### WHAT IS BEING ASKED
Return each line of the entries that holds the string "config".

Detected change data
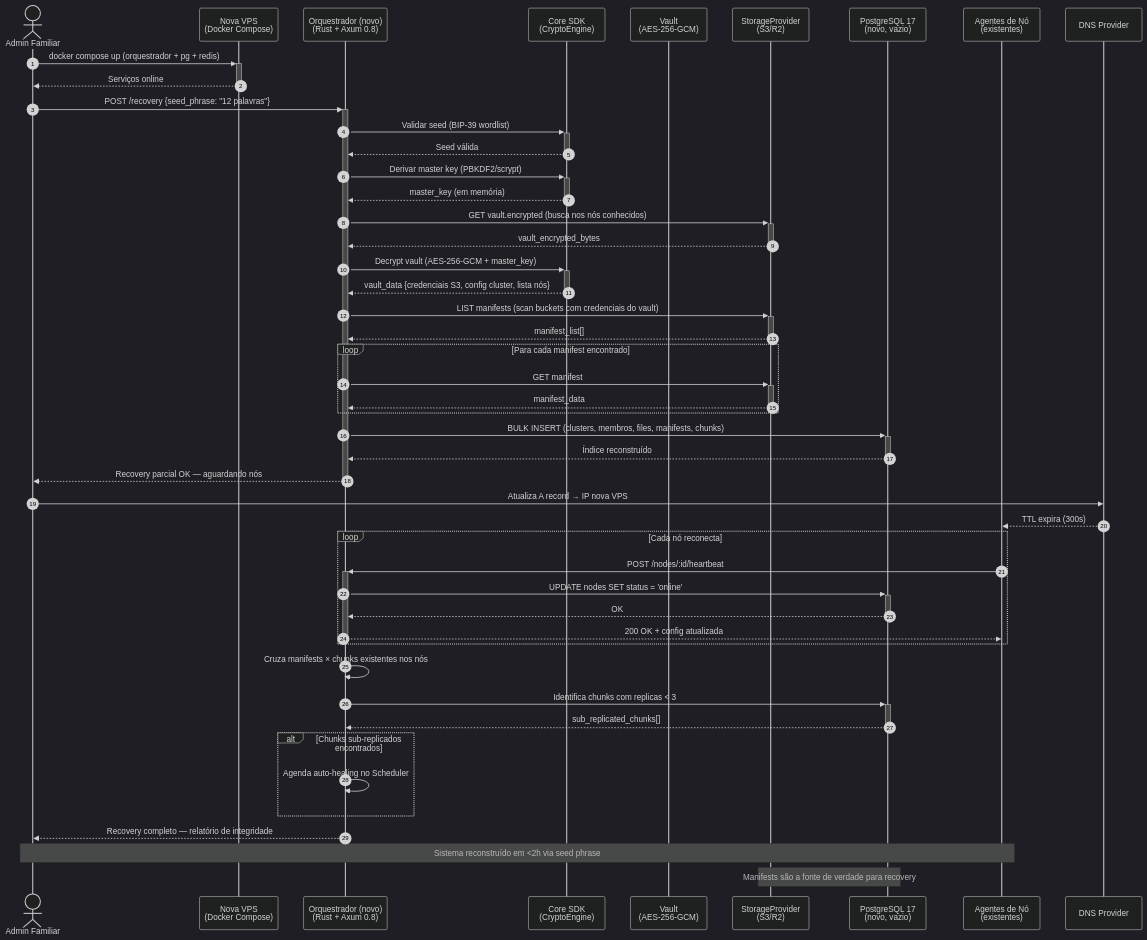
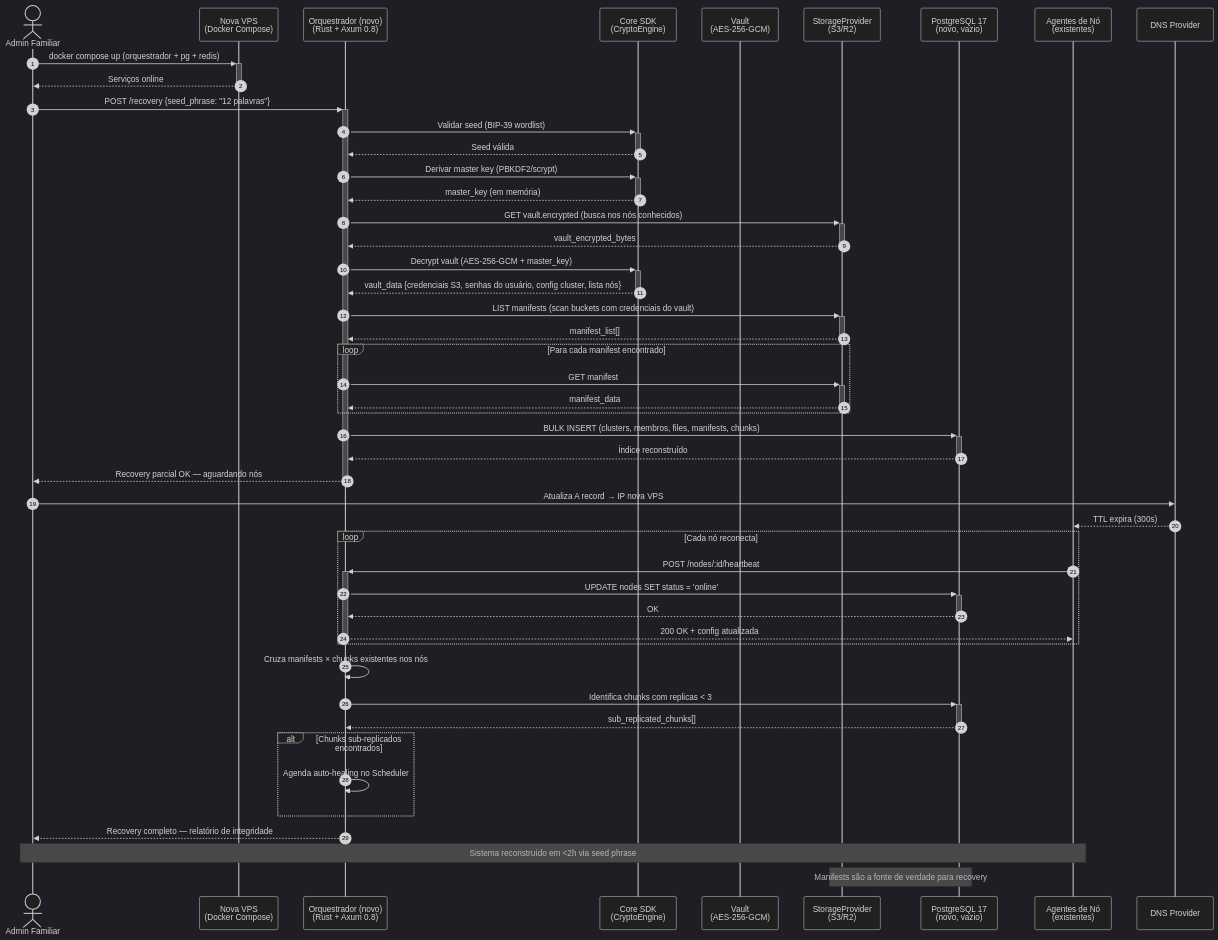
One commit to DouglasPrado/alexandria changed the diagram in docs/diagrams/sequences/seed-recovery.mmd. Above: the diagram before and after it, drawn with Mermaid (dark theme). The commit also changed 20 other files, not shown here.

```diff
--- a/docs/diagrams/sequences/seed-recovery.mmd
+++ b/docs/diagrams/sequences/seed-recovery.mmd
@@ -1,72 +1,72 @@
 %% Fluxo: Recovery do Orquestrador via Seed Phrase
 %% Referência: docs/blueprint/07-critical_flows.md
 
 sequenceDiagram
     autonumber
 
     actor Admin as Admin Familiar
     participant VPS as Nova VPS<br/>(Docker Compose)
     participant API as Orquestrador (novo)<br/>(Rust + Axum 0.8)
     participant SDK as Core SDK<br/>(CryptoEngine)
     participant Vault as Vault<br/>(AES-256-GCM)
     participant S3 as StorageProvider<br/>(S3/R2)
     participant DB as PostgreSQL 17<br/>(novo, vazio)
     participant Nodes as Agentes de Nó<br/>(existentes)
     participant DNS as DNS Provider
 
     %% Setup
     Admin ->>+ VPS: docker compose up (orquestrador + pg + redis)
     VPS -->>- Admin: Serviços online
 
     %% Recovery
     Admin ->>+ API: POST /recovery {seed_phrase: "12 palavras"}
     API ->>+ SDK: Validar seed (BIP-39 wordlist)
     SDK -->>- API: Seed válida
 
     API ->>+ SDK: Derivar master key (PBKDF2/scrypt)
     SDK -->>- API: master_key (em memória)
 
     %% Vault
     API ->>+ S3: GET vault.encrypted (busca nos nós conhecidos)
     S3 -->>- API: vault_encrypted_bytes
 
     API ->>+ SDK: Decrypt vault (AES-256-GCM + master_key)
-    SDK -->>- API: vault_data {credenciais S3, config cluster, lista nós}
+    SDK -->>- API: vault_data {credenciais S3, senhas do usuário, config cluster, lista nós}
 
     %% Rebuild
     API ->>+ S3: LIST manifests (scan buckets com credenciais do vault)
     S3 -->>- API: manifest_list[]
 
     loop Para cada manifest encontrado
         API ->>+ S3: GET manifest
         S3 -->>- API: manifest_data
     end
 
     API ->>+ DB: BULK INSERT (clusters, membros, files, manifests, chunks)
     DB -->>- API: Índice reconstruído
     API -->>- Admin: Recovery parcial OK — aguardando nós
 
     %% DNS e reconexão
     Admin ->> DNS: Atualiza A record → IP nova VPS
     DNS -->> Nodes: TTL expira (300s)
 
     loop Cada nó reconecta
         Nodes ->>+ API: POST /nodes/:id/heartbeat
         API ->>+ DB: UPDATE nodes SET status = 'online'
         DB -->>- API: OK
         API -->>- Nodes: 200 OK + config atualizada
     end
 
     %% Validação
     API ->> API: Cruza manifests × chunks existentes nos nós
     API ->>+ DB: Identifica chunks com replicas < 3
     DB -->>- API: sub_replicated_chunks[]
 
     alt Chunks sub-replicados encontrados
         API ->> API: Agenda auto-healing no Scheduler
     end
 
     API -->> Admin: Recovery completo — relatório de integridade
 
     Note over Admin, Nodes: Sistema reconstruído em <2h via seed phrase
     Note over S3, DB: Manifests são a fonte de verdade para recovery
```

### RESPONSE AREA
-    SDK -->>- API: vault_data {credenciais S3, config cluster, lista nós}
+    SDK -->>- API: vault_data {credenciais S3, senhas do usuário, config cluster, lista nós}
         API -->>- Nodes: 200 OK + config atualizada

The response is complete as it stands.